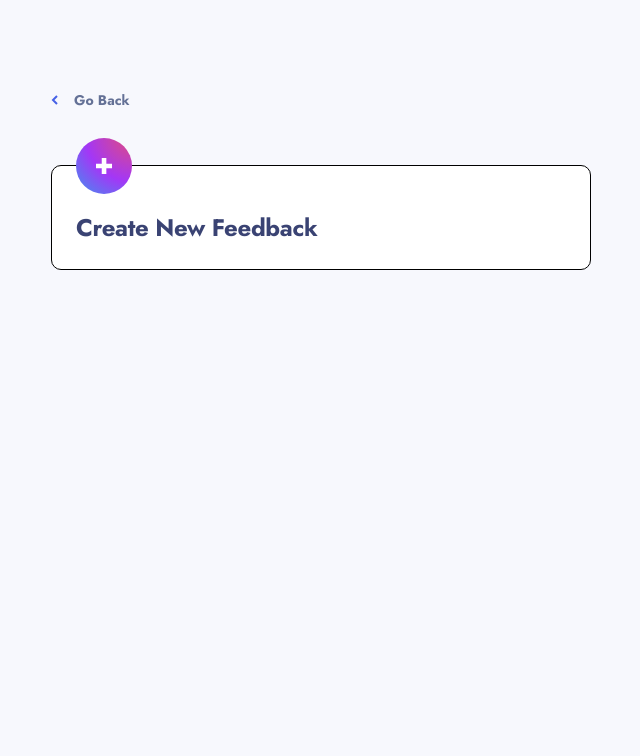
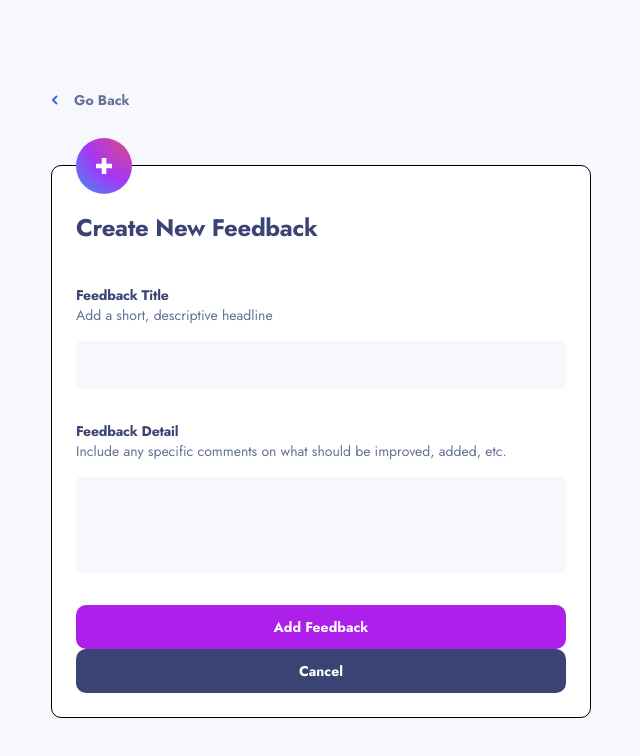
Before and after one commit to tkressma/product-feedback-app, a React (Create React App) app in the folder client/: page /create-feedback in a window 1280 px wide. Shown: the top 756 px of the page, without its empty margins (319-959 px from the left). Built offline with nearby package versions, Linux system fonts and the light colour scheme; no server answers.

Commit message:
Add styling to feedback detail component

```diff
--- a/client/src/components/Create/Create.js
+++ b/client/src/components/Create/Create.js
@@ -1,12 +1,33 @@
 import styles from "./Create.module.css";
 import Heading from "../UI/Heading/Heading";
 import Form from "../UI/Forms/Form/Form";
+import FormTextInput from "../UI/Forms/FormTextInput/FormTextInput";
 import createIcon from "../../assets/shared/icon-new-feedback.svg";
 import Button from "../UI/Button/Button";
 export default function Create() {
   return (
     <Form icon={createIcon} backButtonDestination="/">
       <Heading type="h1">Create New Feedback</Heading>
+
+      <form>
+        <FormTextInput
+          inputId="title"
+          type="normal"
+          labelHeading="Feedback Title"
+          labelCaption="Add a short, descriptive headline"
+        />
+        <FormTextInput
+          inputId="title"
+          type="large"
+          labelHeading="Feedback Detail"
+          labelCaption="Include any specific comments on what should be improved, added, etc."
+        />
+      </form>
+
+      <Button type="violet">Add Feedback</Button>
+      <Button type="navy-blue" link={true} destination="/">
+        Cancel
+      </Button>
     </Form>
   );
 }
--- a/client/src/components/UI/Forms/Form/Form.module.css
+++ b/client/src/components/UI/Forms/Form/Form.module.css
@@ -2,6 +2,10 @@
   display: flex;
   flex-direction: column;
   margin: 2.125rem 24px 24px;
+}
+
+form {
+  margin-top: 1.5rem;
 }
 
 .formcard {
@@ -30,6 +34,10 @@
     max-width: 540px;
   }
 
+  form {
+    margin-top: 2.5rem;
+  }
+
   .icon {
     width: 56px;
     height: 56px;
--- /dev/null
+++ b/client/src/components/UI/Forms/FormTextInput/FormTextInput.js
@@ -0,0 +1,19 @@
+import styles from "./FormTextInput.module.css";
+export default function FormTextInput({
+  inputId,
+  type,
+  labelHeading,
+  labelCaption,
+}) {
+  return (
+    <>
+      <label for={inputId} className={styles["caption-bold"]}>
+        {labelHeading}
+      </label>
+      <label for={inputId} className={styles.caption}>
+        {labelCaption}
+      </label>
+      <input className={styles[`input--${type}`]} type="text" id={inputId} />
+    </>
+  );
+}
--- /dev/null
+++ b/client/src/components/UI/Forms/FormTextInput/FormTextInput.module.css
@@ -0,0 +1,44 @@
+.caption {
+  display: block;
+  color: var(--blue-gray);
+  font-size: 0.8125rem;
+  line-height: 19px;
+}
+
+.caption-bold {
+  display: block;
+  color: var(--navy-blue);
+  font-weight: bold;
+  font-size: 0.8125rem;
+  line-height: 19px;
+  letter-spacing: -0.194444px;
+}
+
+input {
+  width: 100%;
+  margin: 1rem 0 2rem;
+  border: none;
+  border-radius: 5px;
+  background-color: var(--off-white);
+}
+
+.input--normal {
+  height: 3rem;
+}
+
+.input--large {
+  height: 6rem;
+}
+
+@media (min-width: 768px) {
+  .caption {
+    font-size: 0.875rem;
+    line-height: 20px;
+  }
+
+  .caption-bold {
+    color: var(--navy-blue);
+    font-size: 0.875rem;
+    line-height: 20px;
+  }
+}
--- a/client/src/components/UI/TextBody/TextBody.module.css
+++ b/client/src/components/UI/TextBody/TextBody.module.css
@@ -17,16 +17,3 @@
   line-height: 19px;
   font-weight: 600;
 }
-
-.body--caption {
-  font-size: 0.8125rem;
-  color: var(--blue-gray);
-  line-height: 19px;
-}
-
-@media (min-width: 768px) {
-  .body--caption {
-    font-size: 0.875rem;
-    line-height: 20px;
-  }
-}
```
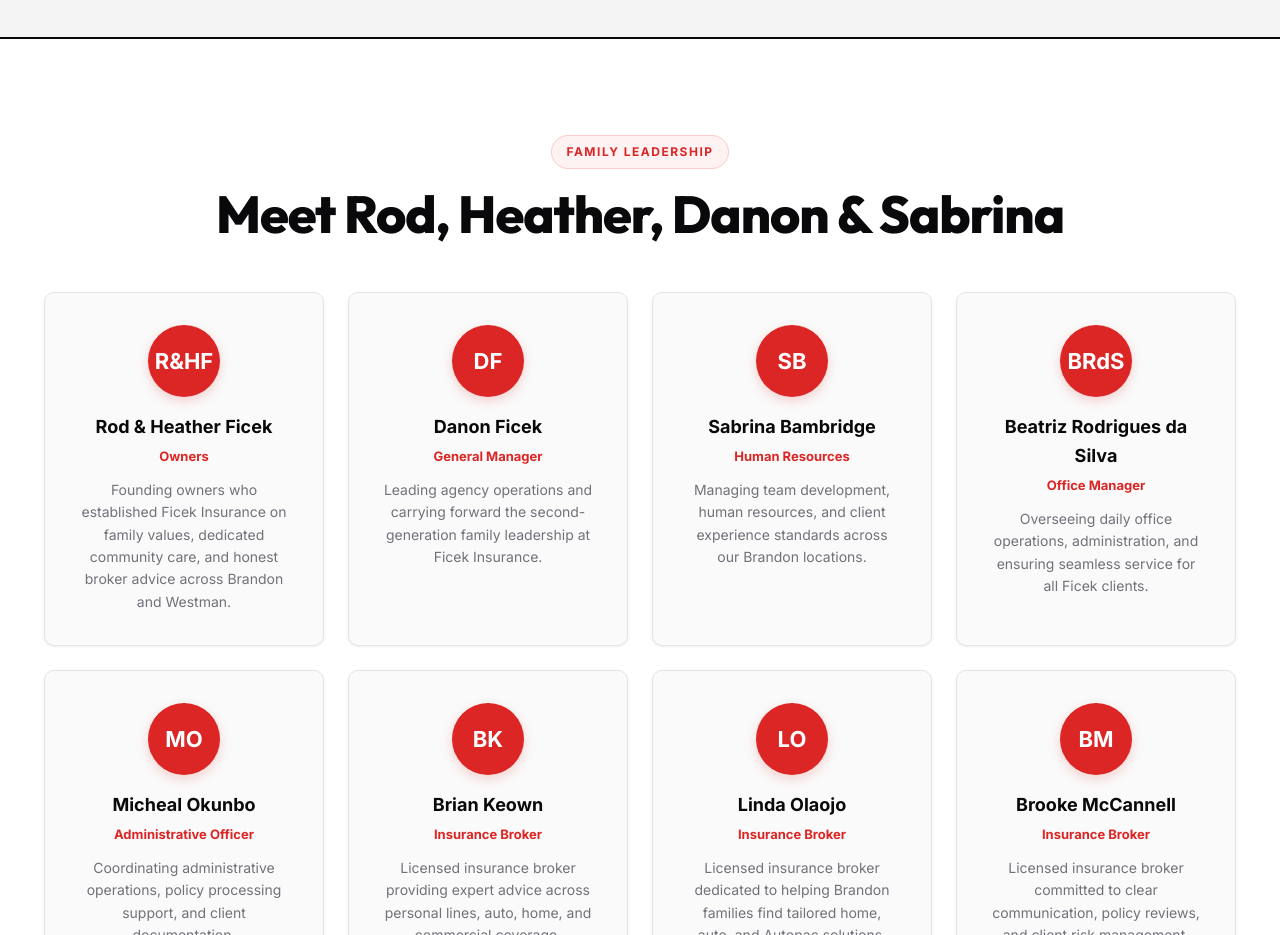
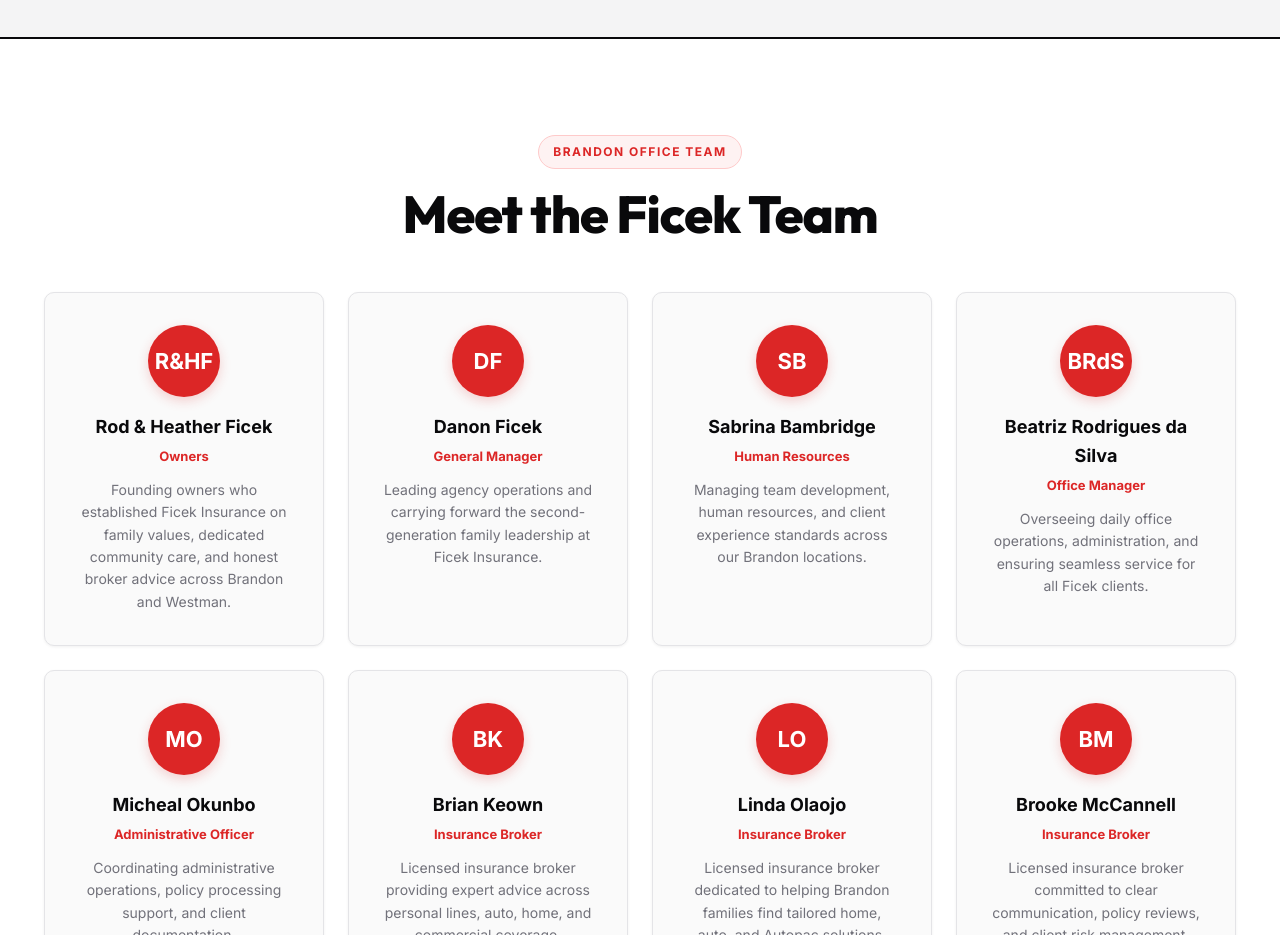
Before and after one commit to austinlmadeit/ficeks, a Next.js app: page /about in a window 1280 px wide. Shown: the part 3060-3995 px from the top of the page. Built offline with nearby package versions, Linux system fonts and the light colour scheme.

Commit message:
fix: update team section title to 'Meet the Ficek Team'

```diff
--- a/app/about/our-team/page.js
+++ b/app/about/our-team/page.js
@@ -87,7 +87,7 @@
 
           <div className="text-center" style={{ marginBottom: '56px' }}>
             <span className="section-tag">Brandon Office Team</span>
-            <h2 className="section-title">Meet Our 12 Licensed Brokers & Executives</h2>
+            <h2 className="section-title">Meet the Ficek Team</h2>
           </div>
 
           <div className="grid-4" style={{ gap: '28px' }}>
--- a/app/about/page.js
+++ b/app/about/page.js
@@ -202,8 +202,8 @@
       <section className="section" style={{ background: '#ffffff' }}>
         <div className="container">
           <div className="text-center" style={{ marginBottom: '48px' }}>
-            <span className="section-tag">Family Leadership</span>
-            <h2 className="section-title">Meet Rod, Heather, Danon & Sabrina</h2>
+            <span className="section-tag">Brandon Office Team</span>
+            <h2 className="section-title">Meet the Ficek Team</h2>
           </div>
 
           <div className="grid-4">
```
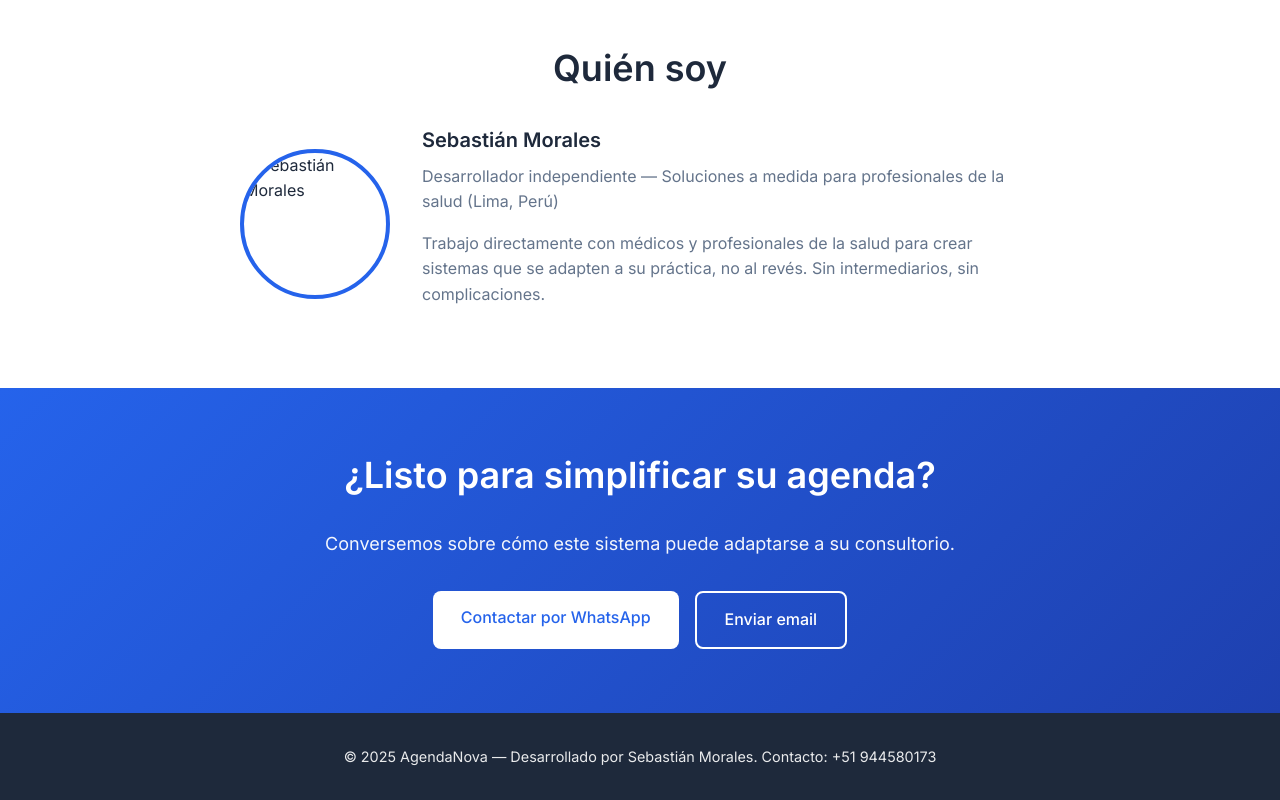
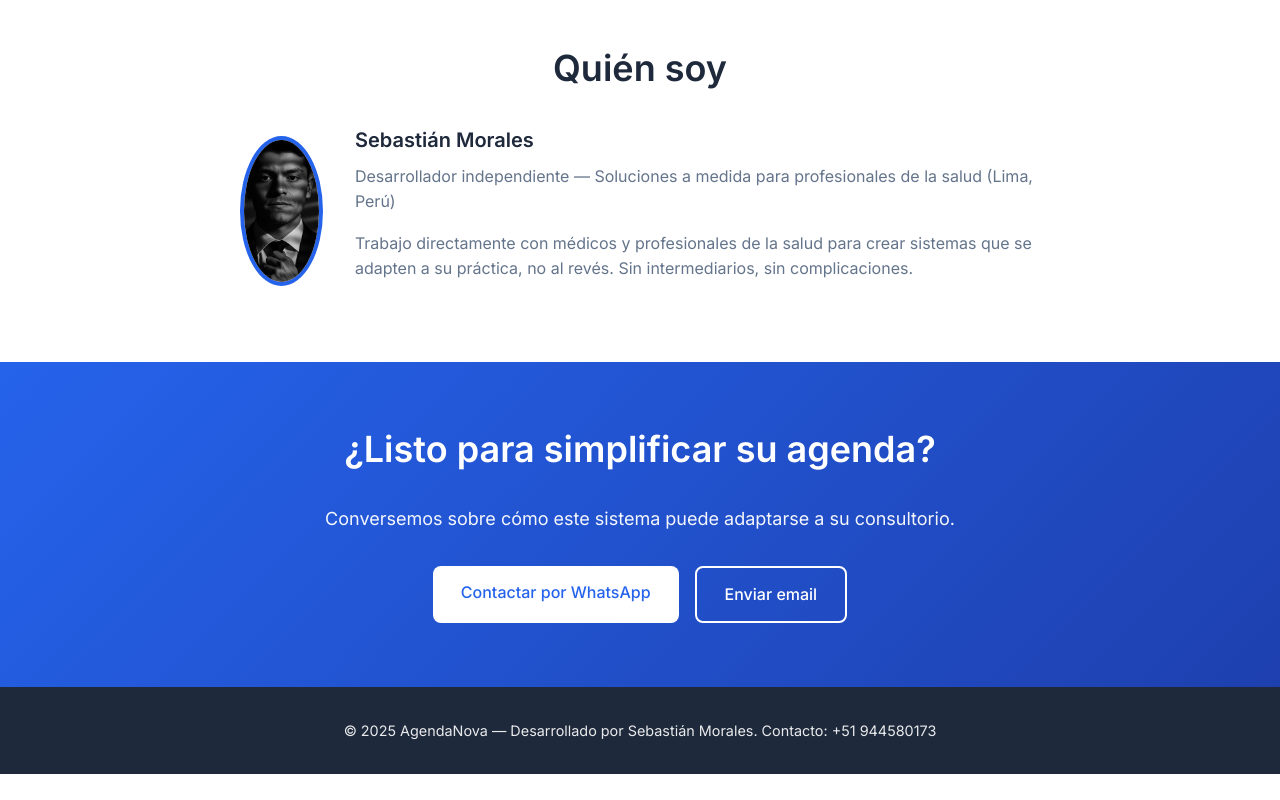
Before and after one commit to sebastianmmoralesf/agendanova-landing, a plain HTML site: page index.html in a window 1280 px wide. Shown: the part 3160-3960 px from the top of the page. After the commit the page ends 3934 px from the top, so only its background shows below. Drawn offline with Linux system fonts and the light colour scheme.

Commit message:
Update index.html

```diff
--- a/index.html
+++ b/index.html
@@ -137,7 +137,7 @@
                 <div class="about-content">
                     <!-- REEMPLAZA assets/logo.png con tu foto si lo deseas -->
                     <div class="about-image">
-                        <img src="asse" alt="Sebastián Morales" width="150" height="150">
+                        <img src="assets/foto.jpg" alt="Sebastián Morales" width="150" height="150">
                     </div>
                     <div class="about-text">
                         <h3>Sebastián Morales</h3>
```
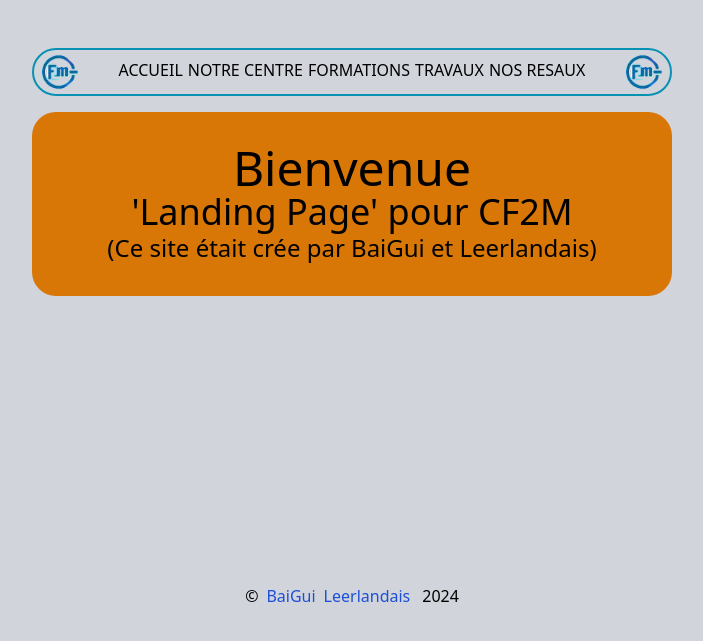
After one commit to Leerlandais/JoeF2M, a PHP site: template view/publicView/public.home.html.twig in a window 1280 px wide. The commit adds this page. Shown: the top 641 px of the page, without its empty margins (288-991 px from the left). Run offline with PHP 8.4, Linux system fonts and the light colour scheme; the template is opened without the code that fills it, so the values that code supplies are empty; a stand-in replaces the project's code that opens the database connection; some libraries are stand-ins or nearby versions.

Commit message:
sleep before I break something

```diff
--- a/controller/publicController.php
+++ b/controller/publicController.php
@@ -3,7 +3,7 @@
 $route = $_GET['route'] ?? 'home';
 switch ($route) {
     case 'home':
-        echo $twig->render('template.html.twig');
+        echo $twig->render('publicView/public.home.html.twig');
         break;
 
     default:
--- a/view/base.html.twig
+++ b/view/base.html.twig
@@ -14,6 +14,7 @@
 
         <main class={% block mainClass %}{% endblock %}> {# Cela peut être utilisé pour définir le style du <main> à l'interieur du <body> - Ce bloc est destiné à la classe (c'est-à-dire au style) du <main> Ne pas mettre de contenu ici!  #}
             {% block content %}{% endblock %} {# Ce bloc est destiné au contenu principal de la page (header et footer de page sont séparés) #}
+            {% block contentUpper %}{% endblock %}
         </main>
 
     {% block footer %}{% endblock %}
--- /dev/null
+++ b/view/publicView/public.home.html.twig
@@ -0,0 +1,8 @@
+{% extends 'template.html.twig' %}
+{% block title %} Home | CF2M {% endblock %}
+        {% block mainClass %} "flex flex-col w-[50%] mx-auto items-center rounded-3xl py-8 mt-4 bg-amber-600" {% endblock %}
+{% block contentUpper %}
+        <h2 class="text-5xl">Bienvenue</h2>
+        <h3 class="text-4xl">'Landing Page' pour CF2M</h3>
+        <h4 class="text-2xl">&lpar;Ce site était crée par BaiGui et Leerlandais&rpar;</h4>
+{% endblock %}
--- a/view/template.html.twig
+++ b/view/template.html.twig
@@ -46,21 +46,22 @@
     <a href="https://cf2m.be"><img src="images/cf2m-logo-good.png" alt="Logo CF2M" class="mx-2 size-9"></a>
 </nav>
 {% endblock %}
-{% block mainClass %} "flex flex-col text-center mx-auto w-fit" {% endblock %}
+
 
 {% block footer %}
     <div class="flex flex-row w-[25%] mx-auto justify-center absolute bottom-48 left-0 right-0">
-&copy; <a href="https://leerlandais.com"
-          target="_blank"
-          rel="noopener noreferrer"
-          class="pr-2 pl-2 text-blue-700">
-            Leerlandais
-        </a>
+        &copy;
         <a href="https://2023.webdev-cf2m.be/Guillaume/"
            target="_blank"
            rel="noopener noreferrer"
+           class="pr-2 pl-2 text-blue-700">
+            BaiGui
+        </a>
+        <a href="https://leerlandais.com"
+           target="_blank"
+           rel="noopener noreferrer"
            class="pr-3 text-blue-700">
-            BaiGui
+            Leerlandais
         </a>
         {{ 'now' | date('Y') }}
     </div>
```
○ ○ ○ ○ ○
◆ PROBLEM DESCRIPTION: Each line of the entries above that has the word "marginBottom" is to be copied.

◆ RESPONSE TO THIS TASK:
           <div className="text-center" style={{ marginBottom: '56px' }}>
           <div className="text-center" style={{ marginBottom: '48px' }}>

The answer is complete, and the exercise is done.